Each time Scott Winkler walked into the downtown Chipotle Mexican Grill, the work staff greeted him as a comrade.
He was a hockey player at Colorado College. He grew up in Norway. He didn't have much in common with those who prepared his simple burritos, which always consisted of meat, rice and cheese. No sauce. No veggies. No frills.
No frills defined him. Winkler, or "Winks" to his friends, took a calm, kind, uncomplicated walk through his brief life. He spent four seasons at CC as a disciplined, diligent forward who encouraged teammates while almost never complaining.
"He had such a delightful attitude," said William Rapuzzi, a Colorado College teammate who enjoyed hundreds of trips to Chipotle with Winkler. "He was always in a good mood."
Rapuzzi laughed, thinking how Winkler, one of his closest friends, could inspire smiles even on a journey to a fast-food destination.
Soon, though, the laughter fades as the realization sinks in.
Winks is gone.
He died June 12 at his family's home in Asker, Norway.
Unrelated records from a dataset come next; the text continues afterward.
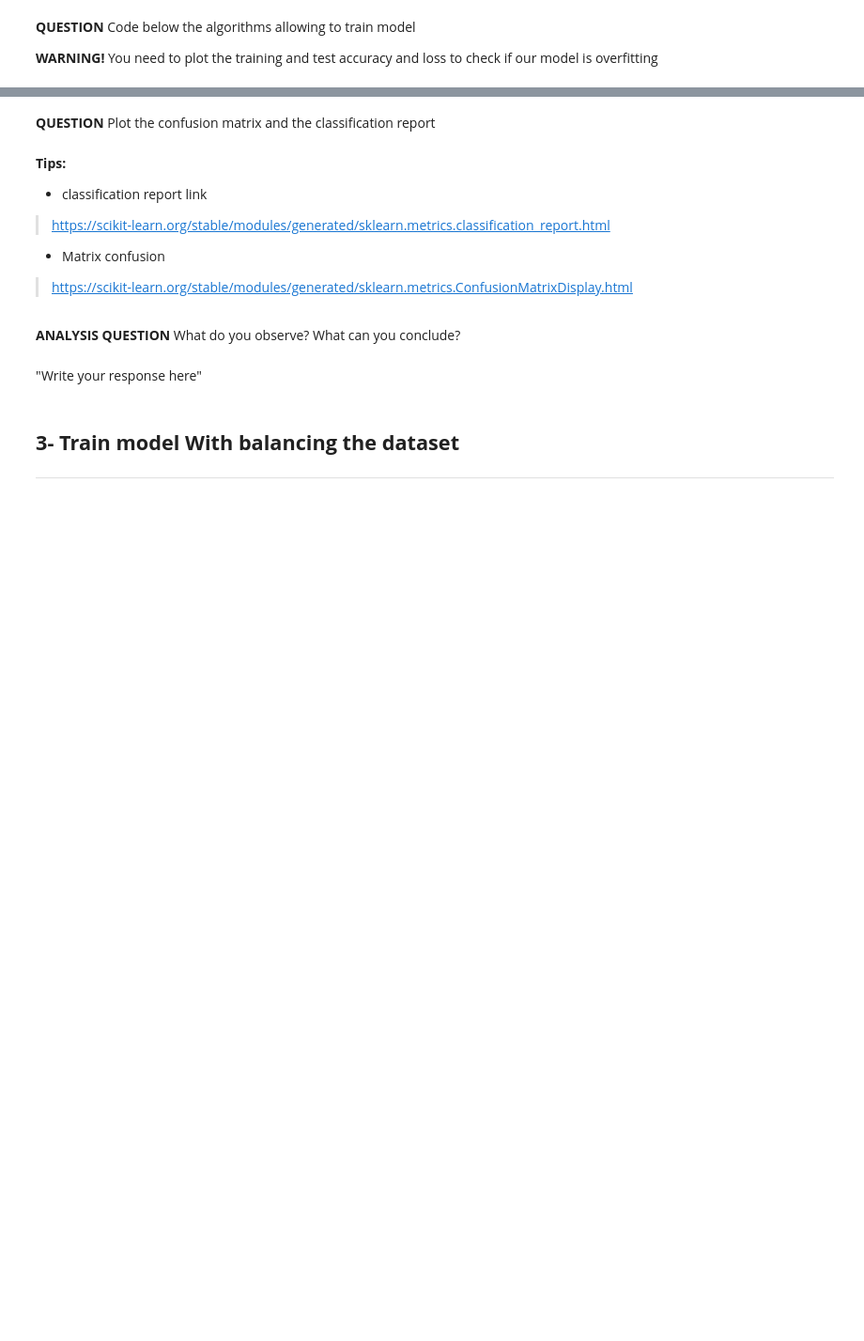
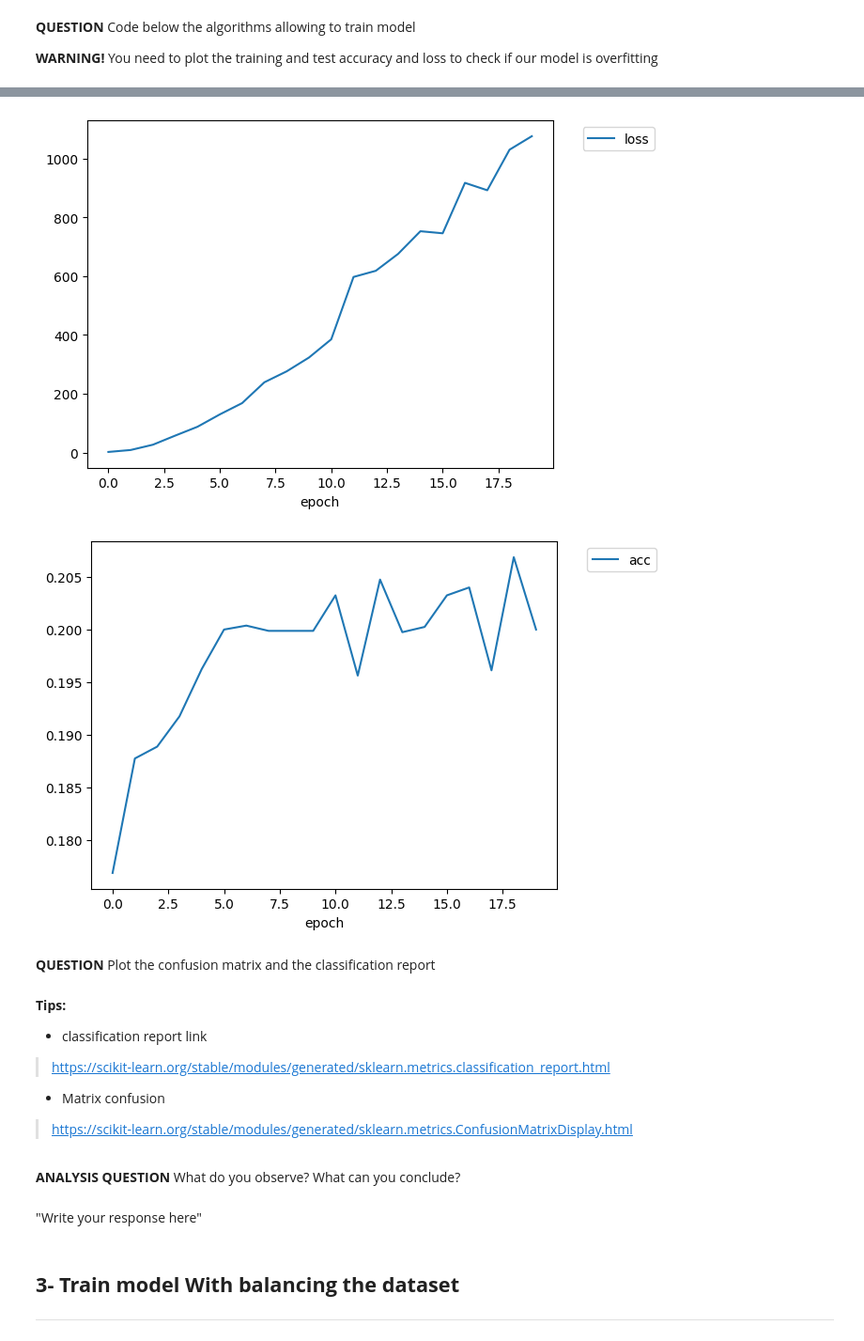
Before and after one commit to Poauline/IA_EMBARQUEE_Predictive_maintenance, a Jupyter notebook: TP_IA_EMBARQUEE.ipynb, the cells around one changed output, grey strips where cells are left out. Shown: that part at 94% size. Drawn from its saved outputs; the diff is of its cells as text; code cells hidden in the pictures; blank space fills up the shorter version.

Commit message:
first version of model
20% accuracy, suspicious graph for loss

```diff
--- a/TP_IA_EMBARQUEE.ipynb
+++ b/TP_IA_EMBARQUEE.ipynb
@@ -219,3 +274,13 @@ Nombre d'éléments dans Y_test : (2000, 6)
 **QUESTION** Code below the algorithms allowing to train model
 
 **WARNING!** You need to plot the training and test accuracy and loss to check if our model is overfitting
+# %%
+nb_epochs=20
+batch_size=32
+training_history = predictive_maintenance_model.fit(X_train,Y_train,
+                                    epochs=nb_epochs,
+                                    batch_size=batch_size)
+
+# Évaluation du modèle sur les données de test
+test_loss, test_acc = predictive_maintenance_model.evaluate(X_test, Y_test)
+print(f"Test accuracy: {test_acc}")
@@ -222,3 +305,20 @@ Nombre d'éléments dans Y_test : (2000, 6)
+# %%
+def display_training_curves(training_history):
+  # display loss
+  plt.plot(training_history.history['loss'],label='loss')
+  plt.xlabel("epoch")
+  plt.legend(bbox_to_anchor=(1.05, 1), loc=2)
+  plt.show()
+  #display accuracy
+  plt.plot(training_history.history['accuracy'],label='acc')
+  plt.xlabel("epoch")
+  plt.legend(bbox_to_anchor=(1.05, 1), loc=2)
+  plt.show()
+
+display_training_curves(training_history)
+# %% [output]
+[figure, added]
+[figure, added]
 # %% [markdown]
 **QUESTION** Plot the confusion matrix and the classification report
 # %% [markdown]
```
Also changed, not shown: parts of 3 cells of this notebook.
He was 23. Friends and family await the full autopsy report.
A few days after his friend's death, Rapuzzi traveled to Norway for the funeral and burial. Rapuzzi and Winkler had shared so many burritos, so many laughs, so many victories.
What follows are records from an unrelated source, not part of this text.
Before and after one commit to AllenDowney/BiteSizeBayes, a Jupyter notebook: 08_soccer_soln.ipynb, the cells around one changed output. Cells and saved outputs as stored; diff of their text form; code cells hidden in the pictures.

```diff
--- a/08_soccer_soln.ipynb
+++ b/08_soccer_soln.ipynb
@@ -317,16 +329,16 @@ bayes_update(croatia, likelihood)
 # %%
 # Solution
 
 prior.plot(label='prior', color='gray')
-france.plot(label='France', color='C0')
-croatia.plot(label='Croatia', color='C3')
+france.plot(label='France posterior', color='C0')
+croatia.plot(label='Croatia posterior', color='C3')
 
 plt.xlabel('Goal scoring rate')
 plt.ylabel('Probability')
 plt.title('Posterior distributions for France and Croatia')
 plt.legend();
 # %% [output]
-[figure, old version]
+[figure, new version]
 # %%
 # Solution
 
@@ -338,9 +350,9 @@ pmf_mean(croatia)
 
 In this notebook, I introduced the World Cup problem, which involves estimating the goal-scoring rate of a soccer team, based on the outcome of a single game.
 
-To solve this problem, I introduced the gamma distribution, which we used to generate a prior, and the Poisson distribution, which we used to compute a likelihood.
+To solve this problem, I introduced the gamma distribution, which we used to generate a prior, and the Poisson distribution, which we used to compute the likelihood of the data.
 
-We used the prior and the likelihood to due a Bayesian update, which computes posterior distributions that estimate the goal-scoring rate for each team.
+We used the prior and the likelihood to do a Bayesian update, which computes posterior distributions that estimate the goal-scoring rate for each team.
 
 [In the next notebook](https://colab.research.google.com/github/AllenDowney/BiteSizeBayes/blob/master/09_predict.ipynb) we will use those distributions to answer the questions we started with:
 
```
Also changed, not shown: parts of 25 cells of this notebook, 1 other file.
On a gloomy day far from the CC campus, a day that will haunt him the rest of his days, Rapuzzi watched his friend and teammate lowered into the earth.
"I mean, it's so hard," Rapuzzi says. "There are days when I still don't really believe it."
He's not alone.
At 11:30 a.m. June 12, Rapuzzi called Colorado College coach Scott Owens with the news. "Winks passed away," he told Owens. He remembers no other details from the phone call.
"I was in complete shock," Rapuzzi said.
The shock quickly spread. In the next few hours, CC players and fans struggled to comprehend the news. I received a call from a longtime Tigers fan hoping the death report was inaccurate. Scott Winkler could not possibly be gone, the caller said between sobs.
"Nobody could believe it," Owens said this week. "I couldn't believe it."
This struggle to believe makes sense. Winkler was careful about what he ate. He worked out relentlessly. He seemed indestructible with his 6-foot-3, 212-pound frame.
Owens thinks constantly about Winkler, gone far too soon. Owens will be sitting at home pondering the challenges of next season when thoughts of Winkler chase all other thoughts from his mind.
"It puts it all in perspective," Owens said. "It puts the winning and losing of hockey in perspective. It puts a lot of things in perspective."
The memories often bring smiles. Owens remembers a goal Winkler scored against Denver at World Arena on Dec. 3, 2011.
Winkler, using his efficient style, ripped a shot past DU goaltender Juho Olkinuora. Never one to make much of a fuss, he raised his right hand in a quick salute to teammates and jubilant CC fans.
Owens constantly remembers this goal. He might be sitting in his third-floor office or negotiating through traffic on Interstate 25. He escapes by retreating to this moment, to this image. He sees Winkler just after his crucial goal against CC's most-despised rival. Winkler wears an immense smile as he hugs his teammates. He's so alive, so full of potential.
"Somebody who had the whole world in front of him," Owens said, his usually clear voice growing cloudy with emotion. "It's still hard to grasp."
He stared at the floor, shook his head. He's tried, as many have, to understand the departure of a young man who inspired happiness at every destination, even a burrito shop on Tejon Street.
"Still hard to grasp," Owens said, the words coming ever so slowly.
"That's he's gone."